= WORK ITEM =
In full and exactly, please return the records, but keep out the pictures.

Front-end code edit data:
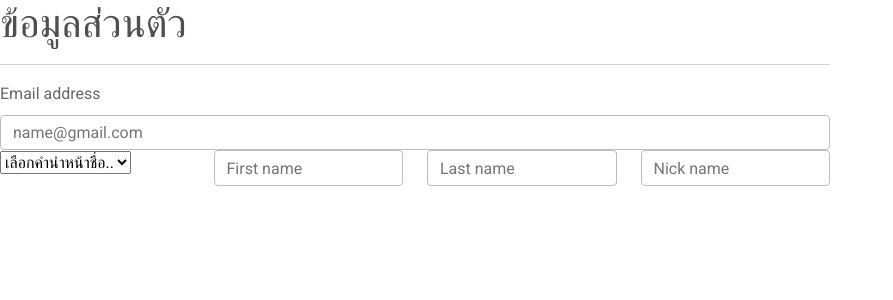
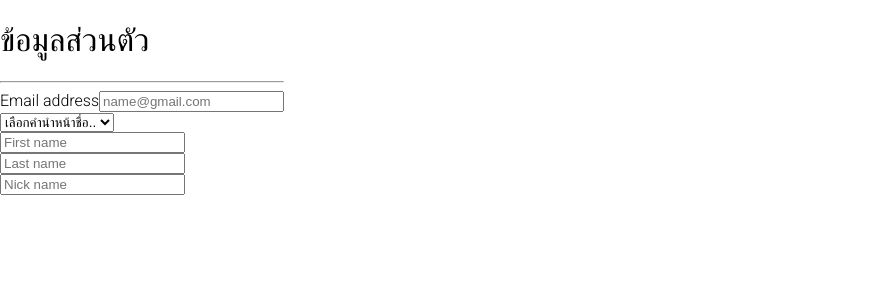
Before and after one commit to chonburichula/frontend, a React (Create React App) app: page /register in a window 1280 px wide. Shown: the top 300 px of the page, without its empty margins (0-893 px from the left). Built offline with nearby package versions, Linux system fonts and the light colour scheme.

Commit message:
npm run build

```diff
--- a/package.json
+++ b/package.json
@@ -2,6 +2,7 @@
   "name": "chulachon",
   "version": "0.1.0",
   "private": true,
+  "homepage": "http://www.chulachon.com/",
   "dependencies": {
     "@testing-library/jest-dom": "^5.11.6",
     "@testing-library/react": "^11.2.2",
--- a/src/components/RegisterPage.css
+++ b/src/components/RegisterPage.css
@@ -1,4 +1,4 @@
-@import '~mdb-ui-kit/css/mdb.min.css';
+/*@import '~mdb-ui-kit/css/mdb.min.css';*/
 
 .PersonalInfo {
     text-align: left;
```
Also changed, not shown: 19 other files (tests, documents, lock files or other folders).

= WRITTEN REPLY =
Before and after one commit to chonburichula/frontend, a React (Create React App) app: page /register in a window 1280 px wide. Shown: the top 300 px of the page, without its empty margins (0-893 px from the left). Built offline with nearby package versions, Linux system fonts and the light colour scheme.

Commit message:
npm run build

```diff
--- a/package.json
+++ b/package.json
@@ -2,6 +2,7 @@
   "name": "chulachon",
   "version": "0.1.0",
   "private": true,
+  "homepage": "http://www.chulachon.com/",
   "dependencies": {
     "@testing-library/jest-dom": "^5.11.6",
     "@testing-library/react": "^11.2.2",
--- a/src/components/RegisterPage.css
+++ b/src/components/RegisterPage.css
@@ -1,4 +1,4 @@
-@import '~mdb-ui-kit/css/mdb.min.css';
+/*@import '~mdb-ui-kit/css/mdb.min.css';*/
 
 .PersonalInfo {
     text-align: left;
```
Also changed, not shown: 19 other files (tests, documents, lock files or other folders).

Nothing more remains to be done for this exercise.